According to Daniel Niles, an analyst with Robertson, Stephens, a strong rebound in the PC industry will fuel a 5 percent increase in revenues for Intel (INTC). Consequently, Niles raised his earnings-per-share estimate on Intel from $3.95 to $4.05 for 1997 and from $4.55 to $4.65 for 1998. (Intel is an investor in CNET: The Computer Network.)
The news follows Gateway's announcement yesterday that its third-quarter revenue will not meet analysts' expectations. Increasing competition and difficulty breaking into new markets--rather than a slowdown in the market at large--is responsible, said three analysts.
"Gateway is having more difficulty getting into corporate accounts than they anticipated," said Sarah Bernstein, an analyst at Kaufman Brothers. "I don't think Gateway's problems are an indication of the overall health of the PC market."
Bernstein's remarks jibe with those of another analyst, who estimates that only 50 percent of Gateway's sales come from the corporate sector. That compares with more than 85 percent from companies such as Dell Computer (DELL) and Compaq Computer (CPQ), said Jeff Baker, an analyst with Principal Research.
"At the corporate level, demand is very strong," Baker said, adding that sales of Windows NT servers and other platforms favored by corporations spell a robust future for Intel.
But as the market for PCs continues to grow, so does competition among vendors.
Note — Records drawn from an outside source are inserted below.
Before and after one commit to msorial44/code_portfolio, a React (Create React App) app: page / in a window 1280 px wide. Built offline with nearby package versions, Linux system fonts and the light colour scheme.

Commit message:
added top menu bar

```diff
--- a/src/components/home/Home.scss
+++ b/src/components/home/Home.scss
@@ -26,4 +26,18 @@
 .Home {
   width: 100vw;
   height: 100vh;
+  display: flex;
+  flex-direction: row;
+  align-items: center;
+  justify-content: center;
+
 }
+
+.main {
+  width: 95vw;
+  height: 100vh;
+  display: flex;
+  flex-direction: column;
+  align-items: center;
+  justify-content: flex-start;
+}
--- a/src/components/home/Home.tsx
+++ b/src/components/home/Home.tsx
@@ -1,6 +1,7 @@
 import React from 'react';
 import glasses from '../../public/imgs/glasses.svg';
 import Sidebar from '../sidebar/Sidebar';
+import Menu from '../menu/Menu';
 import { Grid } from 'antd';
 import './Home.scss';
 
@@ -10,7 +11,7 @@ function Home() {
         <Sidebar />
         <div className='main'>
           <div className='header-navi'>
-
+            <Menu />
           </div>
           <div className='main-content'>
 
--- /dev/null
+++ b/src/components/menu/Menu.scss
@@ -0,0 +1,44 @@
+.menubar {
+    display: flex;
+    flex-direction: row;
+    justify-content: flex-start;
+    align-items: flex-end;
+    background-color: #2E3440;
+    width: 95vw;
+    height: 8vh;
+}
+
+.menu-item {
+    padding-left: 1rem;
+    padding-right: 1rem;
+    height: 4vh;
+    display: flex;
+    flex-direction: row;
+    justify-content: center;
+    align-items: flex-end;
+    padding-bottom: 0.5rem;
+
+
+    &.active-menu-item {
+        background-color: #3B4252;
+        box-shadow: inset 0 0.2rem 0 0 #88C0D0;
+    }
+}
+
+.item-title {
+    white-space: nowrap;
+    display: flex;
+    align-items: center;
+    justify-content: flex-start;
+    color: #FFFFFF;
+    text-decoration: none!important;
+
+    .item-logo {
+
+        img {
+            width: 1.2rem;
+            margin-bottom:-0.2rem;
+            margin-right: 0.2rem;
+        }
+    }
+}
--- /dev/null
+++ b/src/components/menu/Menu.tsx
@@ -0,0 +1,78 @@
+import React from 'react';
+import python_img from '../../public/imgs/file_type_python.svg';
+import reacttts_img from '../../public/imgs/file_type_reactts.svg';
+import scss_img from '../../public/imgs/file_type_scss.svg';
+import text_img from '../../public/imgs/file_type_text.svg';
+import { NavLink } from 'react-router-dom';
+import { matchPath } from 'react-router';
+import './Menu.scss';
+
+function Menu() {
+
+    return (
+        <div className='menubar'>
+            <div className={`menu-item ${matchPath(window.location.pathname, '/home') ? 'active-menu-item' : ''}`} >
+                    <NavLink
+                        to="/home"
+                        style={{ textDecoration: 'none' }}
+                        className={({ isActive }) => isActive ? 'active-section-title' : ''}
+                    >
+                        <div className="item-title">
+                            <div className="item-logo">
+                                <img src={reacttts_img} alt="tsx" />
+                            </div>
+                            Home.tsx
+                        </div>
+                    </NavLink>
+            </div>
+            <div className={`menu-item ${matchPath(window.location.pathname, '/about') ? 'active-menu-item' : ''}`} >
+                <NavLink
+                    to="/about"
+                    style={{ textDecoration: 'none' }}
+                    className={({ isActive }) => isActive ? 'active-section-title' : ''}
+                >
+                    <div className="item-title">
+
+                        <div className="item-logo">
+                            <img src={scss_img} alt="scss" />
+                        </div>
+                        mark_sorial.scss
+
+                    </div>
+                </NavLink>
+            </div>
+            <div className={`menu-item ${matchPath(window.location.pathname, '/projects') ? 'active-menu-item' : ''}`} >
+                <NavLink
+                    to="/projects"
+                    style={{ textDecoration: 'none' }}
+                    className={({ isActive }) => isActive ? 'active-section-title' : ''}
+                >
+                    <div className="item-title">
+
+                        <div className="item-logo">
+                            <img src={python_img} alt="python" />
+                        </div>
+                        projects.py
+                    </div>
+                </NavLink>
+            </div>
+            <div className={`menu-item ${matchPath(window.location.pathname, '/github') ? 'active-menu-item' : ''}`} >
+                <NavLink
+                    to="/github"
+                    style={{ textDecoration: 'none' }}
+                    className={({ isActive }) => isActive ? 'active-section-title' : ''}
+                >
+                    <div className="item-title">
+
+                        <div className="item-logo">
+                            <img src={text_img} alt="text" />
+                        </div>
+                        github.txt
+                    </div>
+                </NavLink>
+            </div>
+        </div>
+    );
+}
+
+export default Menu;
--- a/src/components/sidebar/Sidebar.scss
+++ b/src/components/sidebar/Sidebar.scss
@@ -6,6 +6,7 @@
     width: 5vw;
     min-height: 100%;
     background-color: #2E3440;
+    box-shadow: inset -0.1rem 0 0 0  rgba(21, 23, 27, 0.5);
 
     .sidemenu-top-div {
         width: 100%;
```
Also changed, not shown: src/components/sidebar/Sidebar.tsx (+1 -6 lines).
IBM, Hewlett Packard, and Compaq have all announced plans to break into the direct-sales market, a move that may shake up the PC market.
"We've seen some of the major guys increasingly get in each others' way," said James Poyner, an analyst at Oppenheimer & Co. "It's becoming increasingly difficult for all these guys to [increase market share] simultaneously."